** Opening DATA LISTING block **

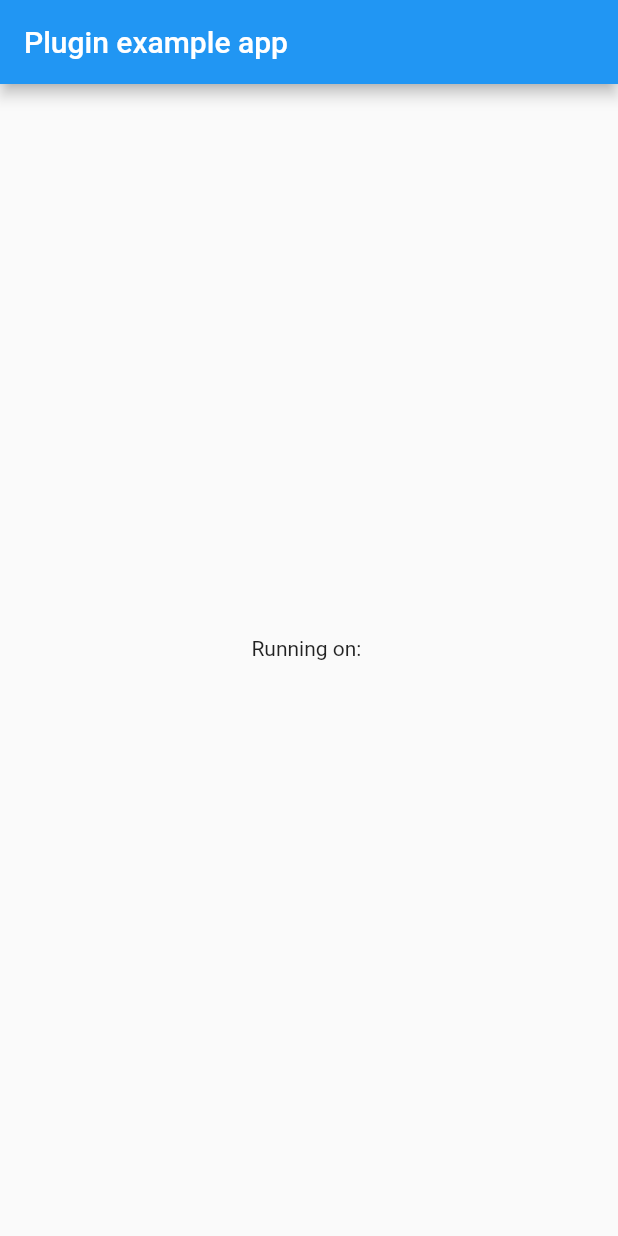
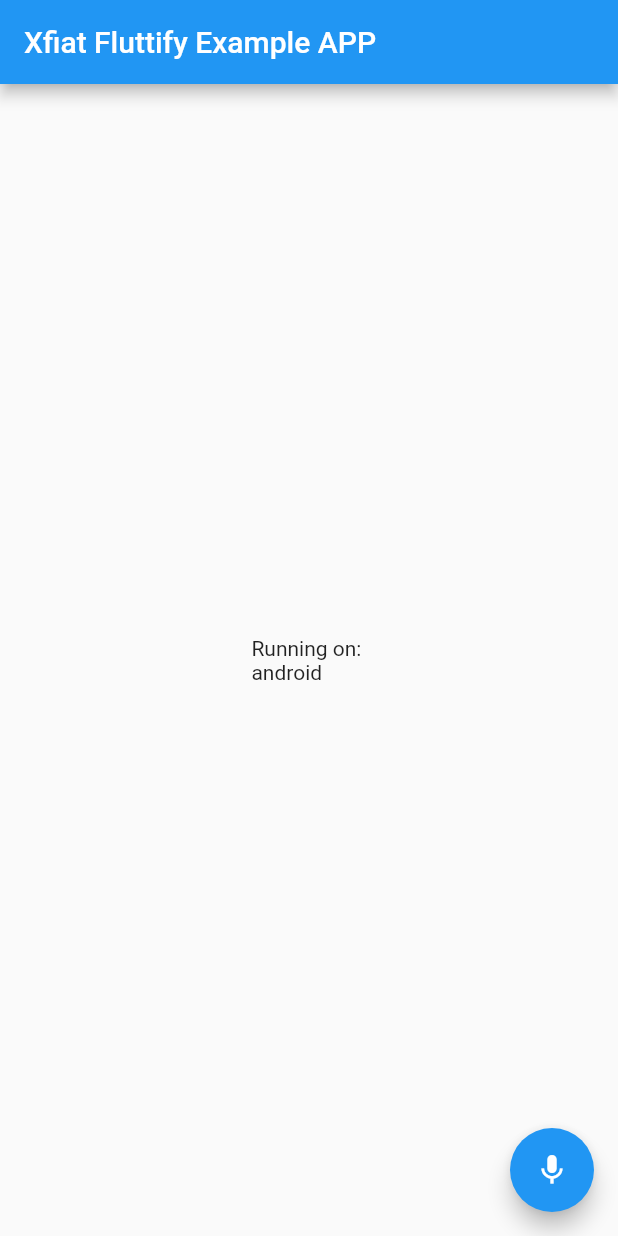
Before and after one commit to fluttify-project/xfiat_fluttify, a Flutter app: the screen it shows after launch, on a phone screen of 412 x 824 dp. Run offline on Flutter 3.47's test engine with Material 2 defaults, Android fonts, the phone set to English and light mode, and no system bars; missing offline and left inert: foundation_fluttify.

Commit message:
* 实现了批量配置参数 * TODO iOS未处理 * TODO 调用和UI判断未实现

```diff
--- a/example/lib/main.dart
+++ b/example/lib/main.dart
@@ -1,11 +1,9 @@
+import 'dart:io';
+
 import 'package:flutter/material.dart';
 import 'package:xfiat_fluttify/xfiat_fluttify.dart';
 
-void main() {
-  runApp(MyApp());
-
-  SpeechService.init('5de4a580');
-}
+void main() => runApp(MyApp());
 
 class MyApp extends StatefulWidget {
 	@override
@@ -14,14 +12,36 @@ class MyApp extends StatefulWidget {
 
 class _MyAppState extends State<MyApp> {
 	@override
+	void initState() {
+		super.initState();
+		// 实例化时传入参数
+		SpeechService(
+			appID: AppID('5e182aa7'),
+		);
+	}
+
+	@override
 	Widget build(BuildContext context) {
 		return MaterialApp(
 			home: Scaffold(
 				appBar: AppBar(
-          title: const Text('Plugin example app'),
+					title: const Text('Xfiat Fluttify Example APP'),
 				),
 				body: Center(
-          child: Text('Running on: \n'),
+					child: Text('Running on: \n' + Platform.operatingSystem),
+				),
+				floatingActionButton: FloatingActionButton(
+					child: Listener(
+						child: Icon(Icons.mic),
+						onPointerDown: (PointerDownEvent event) {
+							print(111);
+							SpeechService.createRecognizer(
+								Options(
+
+								),
+							);
+						},
+					), onPressed: () {},
 				),
 			),
 		);
--- /dev/null
+++ b/lib/src/dart/options.dart
@@ -0,0 +1,65 @@
+import 'package:xfiat_fluttify/src/dart/types/language.dart';
+import 'package:xfiat_fluttify/src/dart/types/result_type.dart';
+import 'package:xfiat_fluttify/src/dart/types/sample_rate.dart';
+import 'package:xfiat_fluttify/src/dart/types/vad_time.dart';
+
+///
+/// 配置
+///
+class Options {
+  /// 是否启用UI样式
+  final bool enableUI;
+
+  /// 输入语言，默认'zh-cn'
+  final Language inputLanguage;
+
+  /// 前端点检测
+  /// 开始录入音频后，音频后面部分最长静音时长，取值范围[0,10000ms]，默认值5000ms
+  final VadTime vadBos;
+
+  /// 后端点检测
+  /// 开始录入音频后，音频后面部分最长静音时长，取值范围[0,10000ms]，默认值1800ms
+  final VadTime vadEos;
+
+  /// 采样率
+  /// 支持：8KHZ,16KHZ
+  final SampleRate sampleRate;
+
+  /// 返回结果格式，默认plain
+  final ResultType resultType;
+
+  /// 是否启用数字结果倾向
+  final bool nunum;
+
+  /// 是否启用标点符号
+  final bool chinesePtt;
+
+  /// 构造方法
+  Options({
+    this.enableUI = false,
+    this.inputLanguage = Language.zh_cn,
+    this.vadBos,
+    this.vadEos,
+    this.sampleRate = SampleRate.Sixteen,
+    this.resultType = ResultType.plain,
+    this.nunum = false,
+    this.chinesePtt = true,
+  });
+
+  /// 转化为map类型
+  Map<String, String> toMap() => {
+        //设置语法ID和 SUBJECT 为空，以免因之前有语法调用而设置了此参数；或直接清空所有参数，具体可参考 DEMO 的示例。
+        "cloud_grammar": null,
+        "subject": null,
+        "result_type": typeMap(this.resultType),
+        "language": language(this.inputLanguage),
+        "accept": "mandarin",
+        "vad_bos":
+            !this.vadBos.isEmpty ? this.vadBos.toString() : 5000.toString(),
+        "vad_eos":
+            !this.vadEos.isEmpty ? this.vadEos.toString() : 1800.toString(),
+        "sample_rate": rate(this.sampleRate),
+        "nunum": (this.nunum ? 1 : 0).toString(),
+        "ptt": (this.chinesePtt ? 1 : 0).toString(),
+      };
+}
--- a/lib/src/dart/speech_service.dart
+++ b/lib/src/dart/speech_service.dart
@@ -1,32 +1,49 @@
-import 'package:xfiat_fluttify/src/android/android.export.g.dart';
-import 'package:xfiat_fluttify/src/ios/ios.export.g.dart';
+part of "../../xfiat_fluttify.dart";
 
-import 'speech_recognizer.dart';
+///
+/// 科大讯飞语音听写服务入口
+///
+class SpeechService {
+  /// 传入的appid
+  final AppID appID;
 
-class SpeechService {
-  SpeechService._();
+  SpeechService({@required this.appID}) {
+    this.init();
+  }
 
+  ///
   /// 初始化
-  static Future<void> init(String appId) async {
+  ///
+  Future<void> init() async {
     return platform(
       android: (pool) async {
         final context = await android_app_Application.get();
         await com_iflytek_cloud_SpeechUtility.createUtility(
-            context, com_iflytek_cloud_SpeechConstant.APPID + '=$appId');
-      },
+          context,
+          // 申请地址：http://www.xfyun.cn
+          com_iflytek_cloud_SpeechConstant.APPID + '=' + this.appID.toString(),
+        );
+      }, // android 平台处理
       ios: (pool) async {
-        await IFlySpeechUtility.createUtility('appid=$appId');
-      },
+        await IFlySpeechUtility.createUtility(
+          'appid' '=' + this.appID.toString(),
+        );
+      }, // ios 平台处理
     );
   }
 
+  ///
   /// 创建识别器
-  static Future<SpeechRecognizer> createRecognizer() async {
+  ///
+  static Future<SpeechRecognizer> createRecognizer(Options options) async {
     return platform(
       android: (pool) async {
         final context = await android_app_Application.get();
-        final recognizer = await com_iflytek_cloud_SpeechRecognizer
-            .createRecognizer(context, _AndroidListener());
+        final recognizer =
+        await com_iflytek_cloud_SpeechRecognizer.createRecognizer(
+          context,
+          _AndroidListener(),
+        );
         return SpeechRecognizer.android(recognizer);
       },
       ios: (pool) async {
--- /dev/null
+++ b/lib/src/dart/types/appid.dart
@@ -0,0 +1,19 @@
+///
+/// APPID类型
+/// 对APPID的判断
+///
+class AppID {
+  /// 讯飞的appid
+  String appId;
+
+  AppID(this.appId) {
+    if (appId.length != 8) throw new Exception('Invalid Appid');
+
+    this.appId = appId.trim();
+  }
+
+  @override
+  String toString() {
+    return this.appId;
+  }
+}
--- /dev/null
+++ b/lib/src/dart/types/language.dart
@@ -0,0 +1,11 @@
+/// 输入语言
+enum Language {
+  zh_cn,
+  en_us,
+}
+
+/// 输入语言映射
+String language(Language _language) => {
+      Language.zh_cn: "zh_cn",
+      Language.en_us: "en_us",
+    }[_language];
--- /dev/null
+++ b/lib/src/dart/types/result_type.dart
@@ -0,0 +1,13 @@
+/// 返回结果格式
+enum ResultType {
+  json,
+  xml,
+  plain,
+}
+
+/// 返回类型格式映射
+String typeMap(ResultType type) => {
+      ResultType.json: "json",
+      ResultType.xml: "xml",
+      ResultType.plain: "plain",
+    }[type];
--- /dev/null
+++ b/lib/src/dart/types/sample_rate.dart
@@ -0,0 +1,11 @@
+/// 采样率
+enum SampleRate {
+  Eight,
+  Sixteen,
+}
+
+/// 采样率映射
+String rate(SampleRate _rate) => {
+      SampleRate.Eight: "8000",
+      SampleRate.Sixteen: "16000",
+    }[_rate];
--- /dev/null
+++ b/lib/src/dart/types/vad_time.dart
@@ -0,0 +1,19 @@
+///
+/// 端点检测最长时长
+///
+class VadTime {
+  final int vad;
+
+  VadTime(this.vad) {
+    if (this.vad > 10000 || this.vad < 0)
+      throw new Exception(
+          'Invalid vad! Avaliable range of vad is [0 ~ 10000] ms');
+  }
+
+  @override
+  String toString() => this.vad.toString();
+
+  int toInt() => this.vad.toInt();
+
+  bool get isEmpty => this.vad == null;
+}
```
Also changed, not shown: lib/src/dart/speech_recognizer.dart (+9 -1 lines), lib/xfiat_fluttify.dart (+15 -2 lines), 1 other file. Lines whose indentation alone changed are shown as unchanged.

** Closing DATA LISTING block **

== INSTRUCTIONS FOR THE TASK ==
In the data above, find each line that uses the string "createUtility". Copy it.

== OUTPUT BELOW ==
         await com_iflytek_cloud_SpeechUtility.createUtility(
-        await IFlySpeechUtility.createUtility('appid=$appId');
+        await IFlySpeechUtility.createUtility(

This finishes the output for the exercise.